§ **YOUR OBJECTIVE**
Every entry below must be repeated exactly; skip the pictures.

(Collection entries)
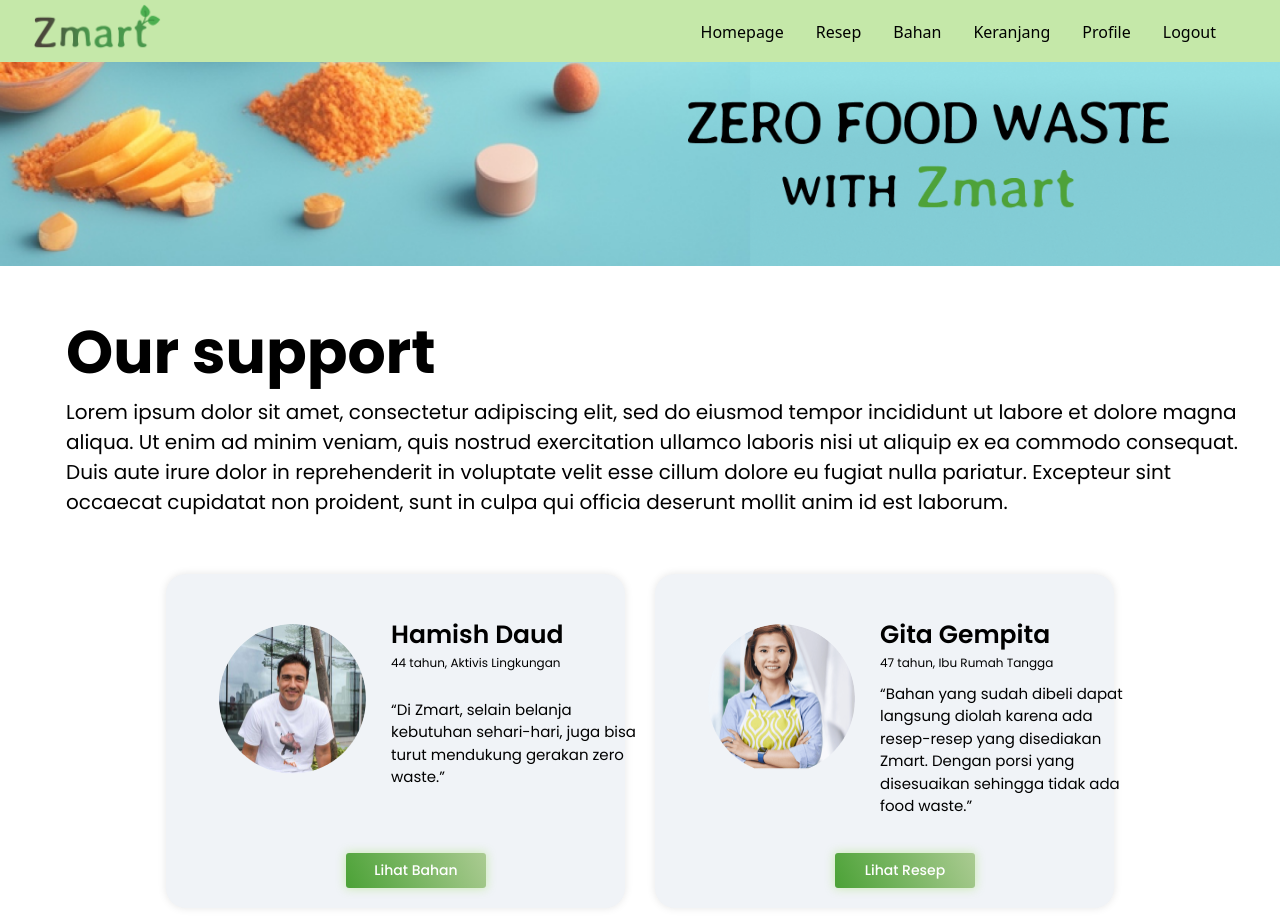
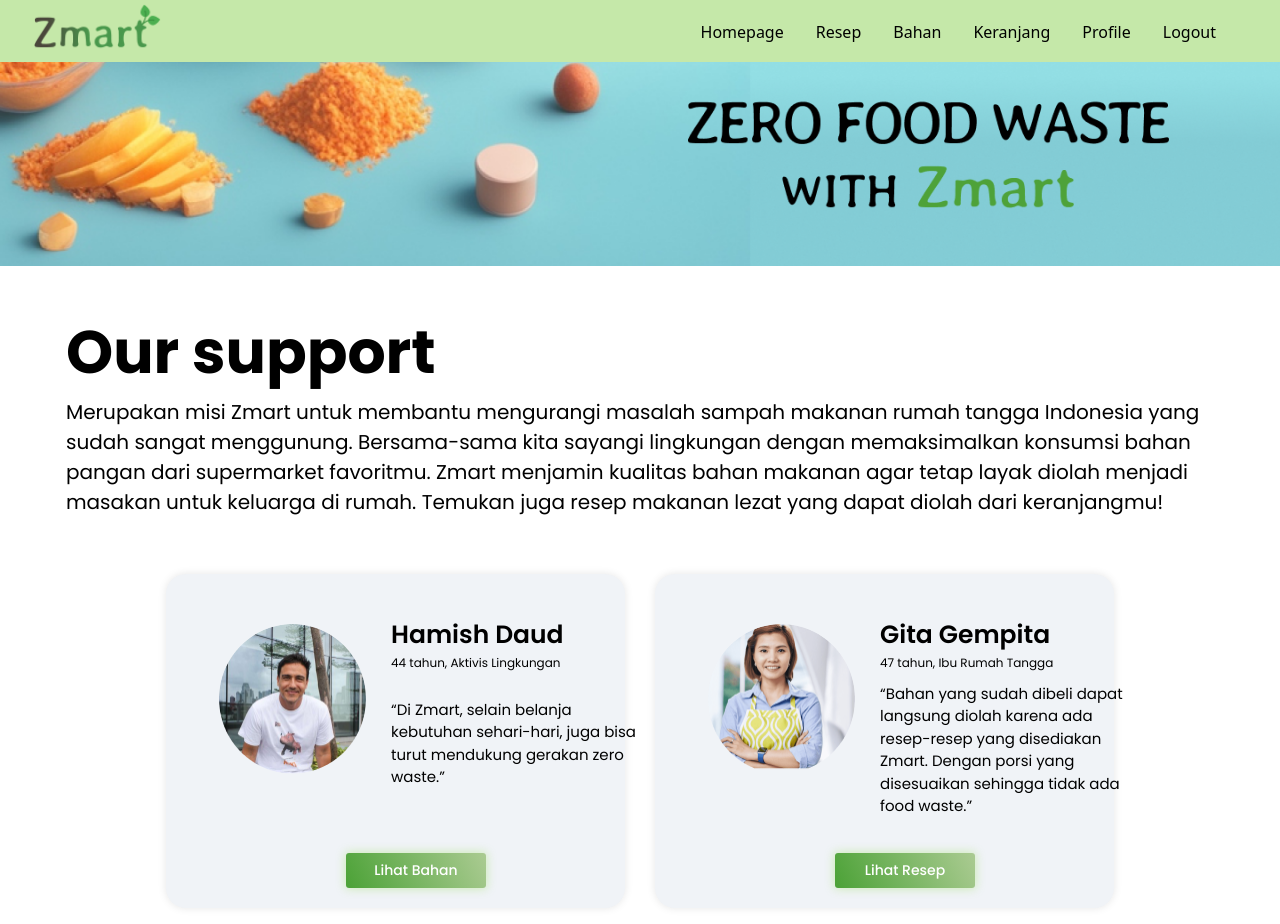
Before and after one commit to gnnyfon/zmarter, a Next.js app: page / in a window 1280 px wide. Built offline with nearby package versions, Linux system fonts and the light colour scheme.

Commit message:
our support description

```diff
--- a/src/app/page.tsx
+++ b/src/app/page.tsx
@@ -37,11 +37,7 @@
                   fontFamily: 'Poppins',
                   fontWeight: '400',
                   wordWrap: 'break-word'
-              }}>Lorem ipsum dolor sit amet, consectetur adipiscing elit, sed do eiusmod tempor incididunt ut labore et
-                  dolore magna aliqua. Ut enim ad minim veniam, quis nostrud exercitation ullamco laboris nisi ut
-                  aliquip ex ea commodo consequat. Duis aute irure dolor in reprehenderit in voluptate velit esse cillum
-                  dolore eu fugiat nulla pariatur. Excepteur sint occaecat cupidatat non proident, sunt in culpa qui
-                  officia deserunt mollit anim id est laborum.
+              }}>Merupakan misi Zmart untuk membantu mengurangi masalah sampah makanan rumah tangga Indonesia yang sudah sangat menggunung. Bersama-sama kita sayangi lingkungan dengan memaksimalkan konsumsi bahan pangan dari supermarket favoritmu. Zmart menjamin kualitas bahan makanan agar tetap layak diolah menjadi masakan untuk keluarga di rumah. Temukan juga resep makanan lezat yang dapat diolah dari keranjangmu!
               </div>
           </div>
           <div className="w-full flex space-x-4 p-4">
```
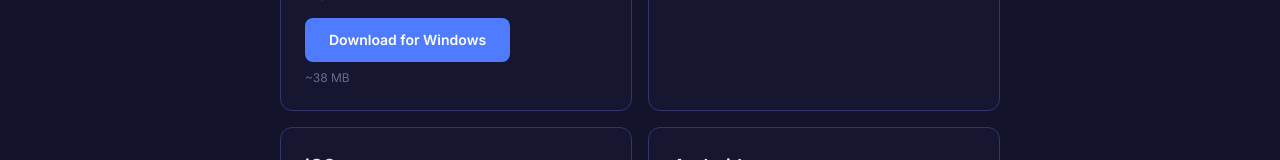
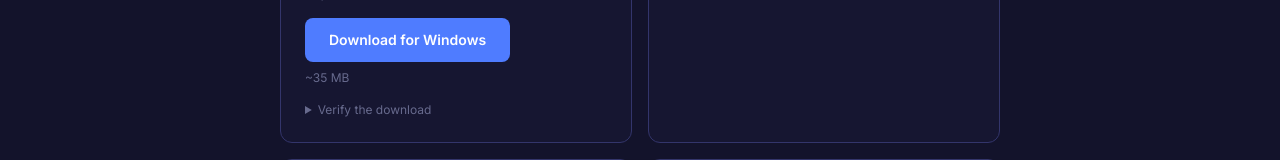
Before and after one commit to Triko-Dude/smart-calendar-marketing, a Next.js app: page /download in a window 1280 px wide. Shown: the part 529-689 px from the top of the page. Built offline with nearby package versions, Linux system fonts and the light colour scheme; no server answers.

Commit message:
Add v0.1.0 installer SHA-256 checksum to download manifest.

```diff
--- a/content/downloads.manifest.ts
+++ b/content/downloads.manifest.ts
@@ -26,7 +26,9 @@ const WINDOWS_INSTALLER_URL =
 const APP_URL = process.env.NEXT_PUBLIC_APP_URL ?? APP_URL_DEFAULT;
 
 /** Filled after build — update when shipping a new installer. */
-const WINDOWS_INSTALLER_SHA256 = process.env.NEXT_PUBLIC_WINDOWS_INSTALLER_SHA256 ?? '';
+const WINDOWS_INSTALLER_SHA256 =
+  process.env.NEXT_PUBLIC_WINDOWS_INSTALLER_SHA256 ??
+  '5DD6E445767A2133AF097C11F10DEAFD23544CC9FDC23BE7C3DCD7FE1F98CB6E';
 
 export const downloadsManifest = {
   githubRepo: 'Triko-Dude/smart-calendar',
@@ -40,10 +42,10 @@ export const downloadsManifest = {
       status: 'available' as const,
       url: WINDOWS_INSTALLER_URL,
       fileName: 'Chronocal_0.1.0_x64-setup.exe',
-      fileSize: '~38 MB',
+      fileSize: '~35 MB',
       requirements: 'Windows 10 or later · Local-first beta — no account required',
       tagline: 'Install Chronocal on your PC. Your calendar stays on your device.',
-      sha256: WINDOWS_INSTALLER_SHA256 || undefined,
+      sha256: WINDOWS_INSTALLER_SHA256,
       installSteps: [
         'Download the installer (.exe).',
         'Run it and follow the prompts (Windows may show an unsigned-app warning — expected for v0.1).',
```
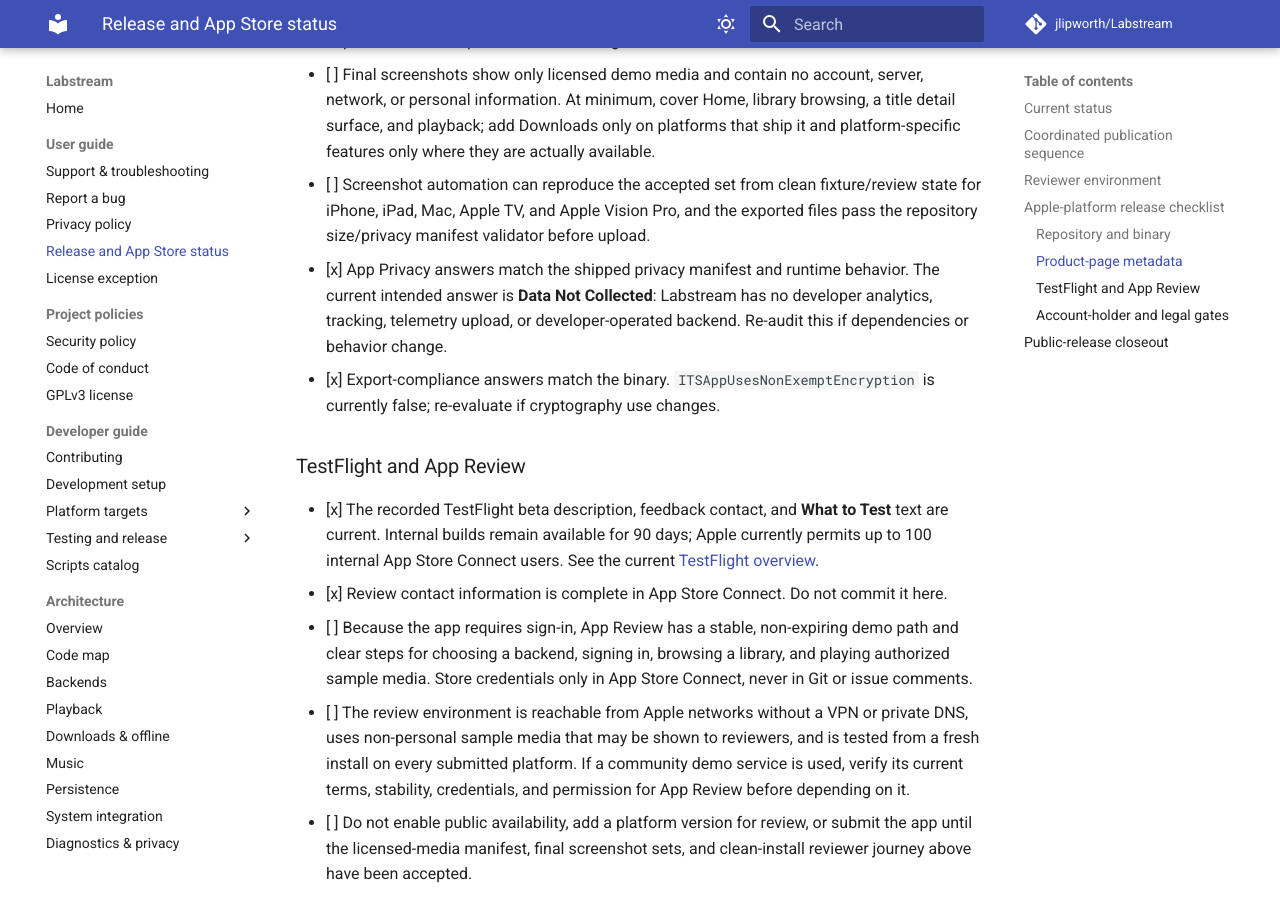
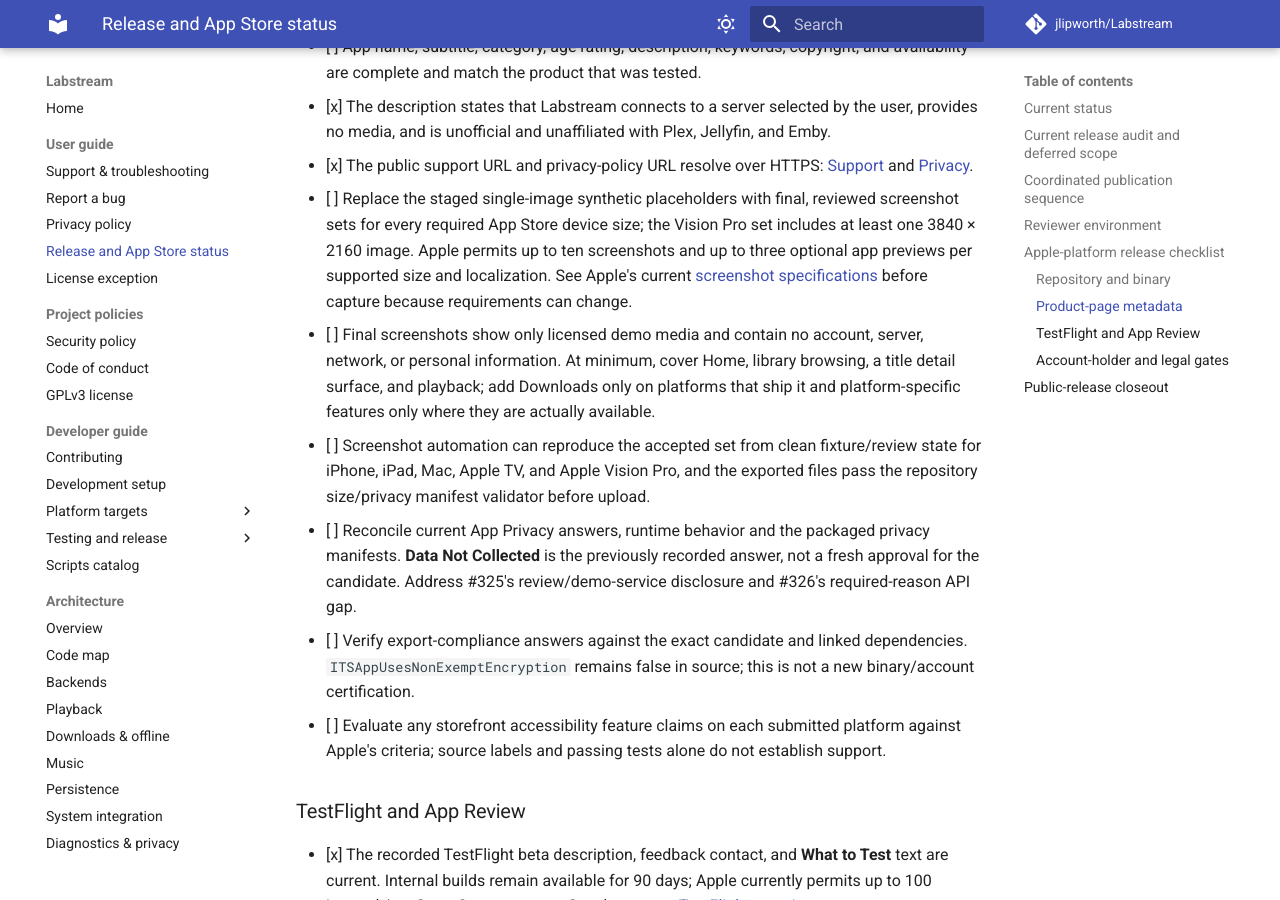
Before and after one commit to jlipworth/Labstream, an MkDocs documentation site: the page built from docs/RELEASES.md, in a window 1280 px wide and 900 px high, scrolled down 4659 px. Built offline with MkDocs 1.6.1 and Material for MkDocs 9.7.7, drawn with Linux system fonts in a browser that asks for light colours; comment, search, counter and statistics services are not loaded; some of the changed text lies outside the part shown.

Commit message:
docs: audit prerelease disclosures and reconcile deferred gates

```diff
--- a/docs/RELEASES.md
+++ b/docs/RELEASES.md
@@ -50,6 +50,19 @@
 parentheses is the App Store build number (`CFBundleVersion`). A new marketing version begins at
 build 1; each replacement upload for the same platform and marketing version must use a higher
 build number.
+
+## Current release audit and deferred scope
+
+The [2026-09-15 disclosure audit](https://github.com/jlipworth/Labstream/blob/main/docs/evidence/2026-09-15-prerelease-disclosure-audit.md)
+records source-level checks and remaining gates. Privacy wording and required-reason API
+coverage remain open in [#325](https://github.com/jlipworth/Labstream/issues/325) and
+[#326](https://github.com/jlipworth/Labstream/issues/326); historical App Store answers do not
+certify the current candidate.
+
+[#259](https://github.com/jlipworth/Labstream/issues/259), disconnected cold-launch access to
+completed downloads, is **deferred by user decision**. Keep the issue open; deferral is not
+hardware acceptance. Do not advertise reliable offline cold launch as verified. The remaining
+platform acceptance gates below still apply.
 
 ## Coordinated publication sequence
 
@@ -168,12 +181,14 @@
 - [ ] Screenshot automation can reproduce the accepted set from clean fixture/review state for
       iPhone, iPad, Mac, Apple TV, and Apple Vision Pro, and the exported files pass the repository
       size/privacy manifest validator before upload.
-- [x] App Privacy answers match the shipped privacy manifest and runtime behavior. The current
-      intended answer is **Data Not Collected**: Labstream has no developer analytics, tracking,
-      telemetry upload, or developer-operated backend. Re-audit this if dependencies or behavior
-      change.
-- [x] Export-compliance answers match the binary. `ITSAppUsesNonExemptEncryption` is currently
-      false; re-evaluate if cryptography use changes.
+- [ ] Reconcile current App Privacy answers, runtime behavior and the packaged privacy manifests.
+      **Data Not Collected** is the previously recorded answer, not a fresh approval for the
+      candidate. Address #325's review/demo-service disclosure and #326's required-reason API gap.
+- [ ] Verify export-compliance answers against the exact candidate and linked dependencies.
+      `ITSAppUsesNonExemptEncryption` remains false in source; this is not a new binary/account
+      certification.
+- [ ] Evaluate any storefront accessibility feature claims on each submitted platform against
+      Apple's criteria; source labels and passing tests alone do not establish support.
 
 ### TestFlight and App Review
 
```
Also changed, not shown: docs/evidence/2026-09-15-prerelease-disclosure-audit.md (added, +59 -0 lines).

§ **EXPECTED ANSWER**
Before and after one commit to gnnyfon/zmarter, a Next.js app: page / in a window 1280 px wide. Built offline with nearby package versions, Linux system fonts and the light colour scheme.

Commit message:
our support description

```diff
--- a/src/app/page.tsx
+++ b/src/app/page.tsx
@@ -37,11 +37,7 @@
                   fontFamily: 'Poppins',
                   fontWeight: '400',
                   wordWrap: 'break-word'
-              }}>Lorem ipsum dolor sit amet, consectetur adipiscing elit, sed do eiusmod tempor incididunt ut labore et
-                  dolore magna aliqua. Ut enim ad minim veniam, quis nostrud exercitation ullamco laboris nisi ut
-                  aliquip ex ea commodo consequat. Duis aute irure dolor in reprehenderit in voluptate velit esse cillum
-                  dolore eu fugiat nulla pariatur. Excepteur sint occaecat cupidatat non proident, sunt in culpa qui
-                  officia deserunt mollit anim id est laborum.
+              }}>Merupakan misi Zmart untuk membantu mengurangi masalah sampah makanan rumah tangga Indonesia yang sudah sangat menggunung. Bersama-sama kita sayangi lingkungan dengan memaksimalkan konsumsi bahan pangan dari supermarket favoritmu. Zmart menjamin kualitas bahan makanan agar tetap layak diolah menjadi masakan untuk keluarga di rumah. Temukan juga resep makanan lezat yang dapat diolah dari keranjangmu!
               </div>
           </div>
           <div className="w-full flex space-x-4 p-4">
```
Before and after one commit to Triko-Dude/smart-calendar-marketing, a Next.js app: page /download in a window 1280 px wide. Shown: the part 529-689 px from the top of the page. Built offline with nearby package versions, Linux system fonts and the light colour scheme; no server answers.

Commit message:
Add v0.1.0 installer SHA-256 checksum to download manifest.

```diff
--- a/content/downloads.manifest.ts
+++ b/content/downloads.manifest.ts
@@ -26,7 +26,9 @@ const WINDOWS_INSTALLER_URL =
 const APP_URL = process.env.NEXT_PUBLIC_APP_URL ?? APP_URL_DEFAULT;
 
 /** Filled after build — update when shipping a new installer. */
-const WINDOWS_INSTALLER_SHA256 = process.env.NEXT_PUBLIC_WINDOWS_INSTALLER_SHA256 ?? '';
+const WINDOWS_INSTALLER_SHA256 =
+  process.env.NEXT_PUBLIC_WINDOWS_INSTALLER_SHA256 ??
+  '5DD6E445767A2133AF097C11F10DEAFD23544CC9FDC23BE7C3DCD7FE1F98CB6E';
 
 export const downloadsManifest = {
   githubRepo: 'Triko-Dude/smart-calendar',
@@ -40,10 +42,10 @@ export const downloadsManifest = {
       status: 'available' as const,
       url: WINDOWS_INSTALLER_URL,
       fileName: 'Chronocal_0.1.0_x64-setup.exe',
-      fileSize: '~38 MB',
+      fileSize: '~35 MB',
       requirements: 'Windows 10 or later · Local-first beta — no account required',
       tagline: 'Install Chronocal on your PC. Your calendar stays on your device.',
-      sha256: WINDOWS_INSTALLER_SHA256 || undefined,
+      sha256: WINDOWS_INSTALLER_SHA256,
       installSteps: [
         'Download the installer (.exe).',
         'Run it and follow the prompts (Windows may show an unsigned-app warning — expected for v0.1).',
```
Before and after one commit to jlipworth/Labstream, an MkDocs documentation site: the page built from docs/RELEASES.md, in a window 1280 px wide and 900 px high, scrolled down 4659 px. Built offline with MkDocs 1.6.1 and Material for MkDocs 9.7.7, drawn with Linux system fonts in a browser that asks for light colours; comment, search, counter and statistics services are not loaded; some of the changed text lies outside the part shown.

Commit message:
docs: audit prerelease disclosures and reconcile deferred gates

```diff
--- a/docs/RELEASES.md
+++ b/docs/RELEASES.md
@@ -50,6 +50,19 @@
 parentheses is the App Store build number (`CFBundleVersion`). A new marketing version begins at
 build 1; each replacement upload for the same platform and marketing version must use a higher
 build number.
+
+## Current release audit and deferred scope
+
+The [2026-09-15 disclosure audit](https://github.com/jlipworth/Labstream/blob/main/docs/evidence/2026-09-15-prerelease-disclosure-audit.md)
+records source-level checks and remaining gates. Privacy wording and required-reason API
+coverage remain open in [#325](https://github.com/jlipworth/Labstream/issues/325) and
+[#326](https://github.com/jlipworth/Labstream/issues/326); historical App Store answers do not
+certify the current candidate.
+
+[#259](https://github.com/jlipworth/Labstream/issues/259), disconnected cold-launch access to
+completed downloads, is **deferred by user decision**. Keep the issue open; deferral is not
+hardware acceptance. Do not advertise reliable offline cold launch as verified. The remaining
+platform acceptance gates below still apply.
 
 ## Coordinated publication sequence
 
@@ -168,12 +181,14 @@
 - [ ] Screenshot automation can reproduce the accepted set from clean fixture/review state for
       iPhone, iPad, Mac, Apple TV, and Apple Vision Pro, and the exported files pass the repository
       size/privacy manifest validator before upload.
-- [x] App Privacy answers match the shipped privacy manifest and runtime behavior. The current
-      intended answer is **Data Not Collected**: Labstream has no developer analytics, tracking,
-      telemetry upload, or developer-operated backend. Re-audit this if dependencies or behavior
-      change.
-- [x] Export-compliance answers match the binary. `ITSAppUsesNonExemptEncryption` is currently
-      false; re-evaluate if cryptography use changes.
+- [ ] Reconcile current App Privacy answers, runtime behavior and the packaged privacy manifests.
+      **Data Not Collected** is the previously recorded answer, not a fresh approval for the
+      candidate. Address #325's review/demo-service disclosure and #326's required-reason API gap.
+- [ ] Verify export-compliance answers against the exact candidate and linked dependencies.
+      `ITSAppUsesNonExemptEncryption` remains false in source; this is not a new binary/account
+      certification.
+- [ ] Evaluate any storefront accessibility feature claims on each submitted platform against
+      Apple's criteria; source labels and passing tests alone do not establish support.
 
 ### TestFlight and App Review
 
```
Also changed, not shown: docs/evidence/2026-09-15-prerelease-disclosure-audit.md (added, +59 -0 lines).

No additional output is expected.